— TASK TO COMPLETE —
Reading the listing below, count the lines that contain the word "trainset" and give that count alone.

*** STUDY MATERIAL ***

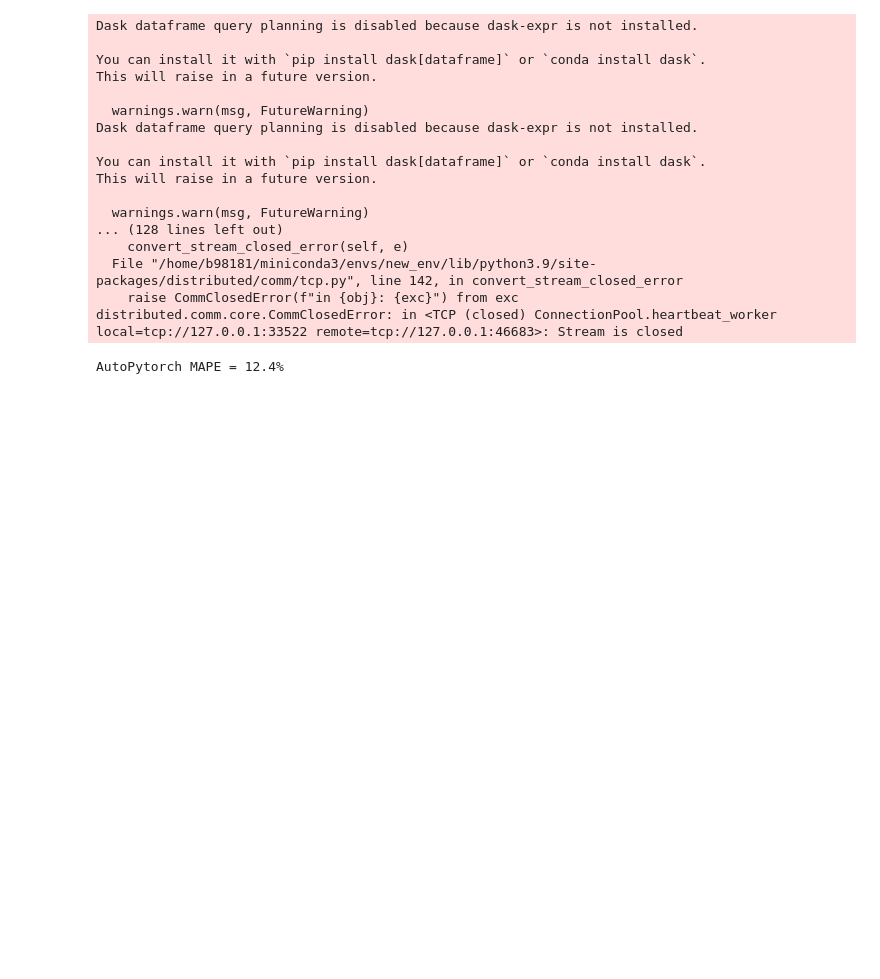
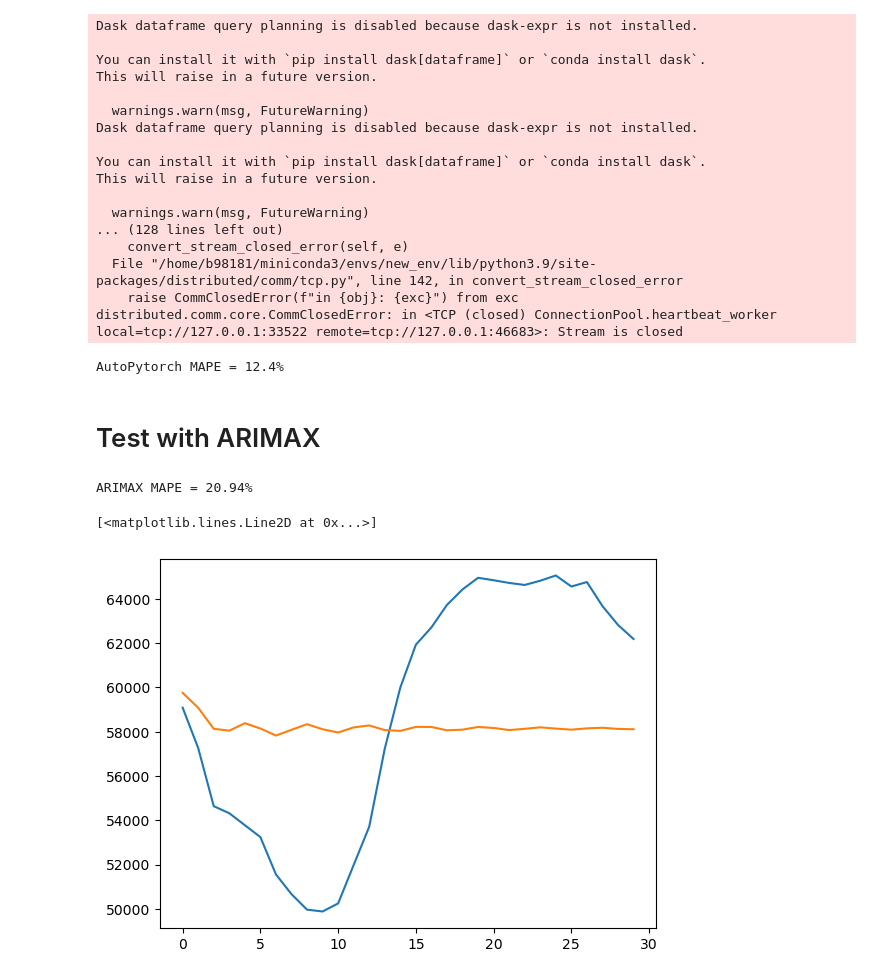
Before and after one commit to JulieKeisler/automl, a Jupyter notebook: small_test.ipynb, the cells around one changed output. Saved outputs shown, nothing was run; the diff lists cells and outputs as text; code cells hidden in the pictures; blank space fills up the shorter version.

```diff
--- a/small_test.ipynb
+++ b/small_test.ipynb
@@ -138,3 +138,5 @@ This will raise in a future version.
     raise CommClosedError(f"in {obj}: {exc}") from exc
 distributed.comm.core.CommClosedError: in <TCP (closed) ConnectionPool.heartbeat_worker local=tcp://127.0.0.1:33522 remote=tcp://127.0.0.1:46683>: Stream is closed
 AutoPytorch MAPE = 12.4%
+# %% [markdown]
+# Test with ARIMAX
@@ -140,0 +157,31 @@ AutoPytorch MAPE = 12.4%
+# %%
+from pmdarima.arima import auto_arima
+
+dataset = data_loader.get_dataset("train", False)
+trainset = data_loader.get_dataset('train', scaler=False)
+testset = data_loader.get_dataset('test', scaler=False)
+X_train = np.swapaxes(trainset.data_2d, 1, 2).reshape(trainset.data_2d.shape[0]*config['Freq'], -1)
+y_train = trainset.y.reshape(-1,)
+X_test = np.swapaxes(testset.data_2d, 1, 2).reshape(testset.data_2d.shape[0]*config['Freq'], -1)
+y_test = testset.y.reshape(-1,)
+
+model = auto_arima(y_train, exogenous=X_train, seasonal=False)
+
+model.fit(y_train, exogenous=X_train)
+
+predictions = model.predict(n_periods=len(X_test), exogenous=X_test)
+# %%
+from utils.metrics import MAPE
+
+print(f'ARIMAX MAPE = {np.round(MAPE(y_test, predictions)*100, 2)}%')
+# %% [output]
+ARIMAX MAPE = 20.94%
+# %%
+import matplotlib.pyplot as plt
+
+x = np.arange(30)
+plt.plot(x, y_test[:30], label="Ground Truth")
+plt.plot(x, predictions[:30], label="Forecast")
+# %% [output]
+[<matplotlib.lines.Line2D at 0x...>]
+[figure, added]
```
Also changed, not shown: parts of 1 cell of this notebook, 2 other files.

*** End of STUDY MATERIAL ***

— SOLUTION TO THIS PROBLEM —
3